Highly trained clinicians are present during the procedure to monitor subjects' allergic reactions using objective assessments
Subject Sensitivity Matching
The model reproduces the signs and symptoms of allergic conjunctivitis in a controlled fashion that yields precise, reproducible results
Subject Allergen Matching
The model screens for new compounds, identify optimum concentrations, and accurately measure both drug efficacy and duration of action
Ora-CAC® Clinical Trial Results
19 of the current ocular allergy prescriptions on the market today have been approved by the FDA based on programs conducted by Ora using Ora's models
Over the past three decades, the Ora Conjunctival Allergen Challenge (Ora-CAC®) Model System has been used to evaluate every anti-allergic agent available today for the treatment of allergic conjunctivitis, and for the majority of these, Ora-CAC® model studies were pivotal for FDA approval of the drug.
The Ora-CAC® was developed to create a controlled setting in which to evaluate anti-allergic agents using both objective and subjective measurements.
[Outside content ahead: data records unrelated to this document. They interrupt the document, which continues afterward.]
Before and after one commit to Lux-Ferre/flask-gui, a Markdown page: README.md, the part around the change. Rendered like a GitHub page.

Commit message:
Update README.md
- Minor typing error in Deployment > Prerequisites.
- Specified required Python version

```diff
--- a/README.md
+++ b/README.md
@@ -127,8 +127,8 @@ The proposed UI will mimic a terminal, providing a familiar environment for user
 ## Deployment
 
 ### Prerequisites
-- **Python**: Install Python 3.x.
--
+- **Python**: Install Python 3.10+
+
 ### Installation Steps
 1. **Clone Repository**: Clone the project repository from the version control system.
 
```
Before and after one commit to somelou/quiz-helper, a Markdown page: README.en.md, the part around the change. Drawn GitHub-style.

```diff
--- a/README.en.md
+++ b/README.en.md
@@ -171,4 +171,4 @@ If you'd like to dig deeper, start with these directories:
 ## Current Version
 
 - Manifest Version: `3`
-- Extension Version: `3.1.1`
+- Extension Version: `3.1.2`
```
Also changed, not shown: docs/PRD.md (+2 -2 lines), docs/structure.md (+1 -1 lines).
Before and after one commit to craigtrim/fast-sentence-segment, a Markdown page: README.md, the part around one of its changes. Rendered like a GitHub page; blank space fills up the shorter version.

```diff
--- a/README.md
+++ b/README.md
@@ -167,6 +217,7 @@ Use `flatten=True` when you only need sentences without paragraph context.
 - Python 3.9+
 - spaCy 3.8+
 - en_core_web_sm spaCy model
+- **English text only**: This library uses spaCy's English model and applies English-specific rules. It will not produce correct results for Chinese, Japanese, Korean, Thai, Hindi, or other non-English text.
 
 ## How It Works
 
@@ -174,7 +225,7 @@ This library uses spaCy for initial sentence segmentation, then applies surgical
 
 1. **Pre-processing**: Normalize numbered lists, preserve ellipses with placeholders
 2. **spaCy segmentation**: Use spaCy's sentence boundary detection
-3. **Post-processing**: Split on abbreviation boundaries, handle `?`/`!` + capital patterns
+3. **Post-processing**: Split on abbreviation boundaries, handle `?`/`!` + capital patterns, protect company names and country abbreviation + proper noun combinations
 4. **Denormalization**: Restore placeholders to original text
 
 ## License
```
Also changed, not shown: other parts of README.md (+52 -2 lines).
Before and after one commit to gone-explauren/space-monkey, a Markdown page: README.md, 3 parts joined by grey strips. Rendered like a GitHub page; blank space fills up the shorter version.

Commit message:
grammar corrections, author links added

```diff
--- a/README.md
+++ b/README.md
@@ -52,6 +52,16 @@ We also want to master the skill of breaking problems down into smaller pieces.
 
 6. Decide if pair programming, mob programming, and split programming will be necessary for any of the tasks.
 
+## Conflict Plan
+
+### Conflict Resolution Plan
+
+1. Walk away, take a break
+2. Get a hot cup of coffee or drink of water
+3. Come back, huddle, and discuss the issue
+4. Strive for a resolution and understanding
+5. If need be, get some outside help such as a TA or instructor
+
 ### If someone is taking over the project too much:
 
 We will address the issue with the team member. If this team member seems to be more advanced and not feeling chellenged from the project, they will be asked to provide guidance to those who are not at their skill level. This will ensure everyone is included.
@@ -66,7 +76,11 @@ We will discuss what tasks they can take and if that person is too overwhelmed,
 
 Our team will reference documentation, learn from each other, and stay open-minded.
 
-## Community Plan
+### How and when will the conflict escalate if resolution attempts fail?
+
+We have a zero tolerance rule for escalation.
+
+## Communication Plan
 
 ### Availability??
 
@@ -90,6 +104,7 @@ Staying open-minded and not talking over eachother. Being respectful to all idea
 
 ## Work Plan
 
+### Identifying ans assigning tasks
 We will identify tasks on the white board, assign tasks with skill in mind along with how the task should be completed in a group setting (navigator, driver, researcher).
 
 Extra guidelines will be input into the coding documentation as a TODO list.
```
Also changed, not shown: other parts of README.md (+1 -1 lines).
The Ora-CAC® model accurately reproduces the signs and symptoms of Seasonal Allergic Conjunctivitis by replicating the natural disease process. It is highly reproducible due to its controlled, standardized design and objective evaluation of a drug’s efficacy.
Ora has established a comprehensive protocol of specific procedures to ensure the consistently successful execution of the Ora-CAC® model:
- Precise standardization
- Proper investigator training
- Large database of qualified subjects
- Proven recruiting methodology
- Block enrollment of subjects
- Advanced assessment techniques
- Selection of proper timepoints
- Safety system that allows for the maximum safe level of titration to show therapeutic effect
The Ora-CAC® model of allergic conjunctivitis is the ideal method for testing the activity and duration of anti allergic pharmacological agents. It elicits the signs and symptoms of the disease in a physiologically accurate and reproducible manner. The rigid criteria for subject selection, the controlled allergic reaction, and the standardized and quantified grading systems allow for a reproducible baseline from which statistically and clinically significant differences between active and control (or two active formulations) can be tested.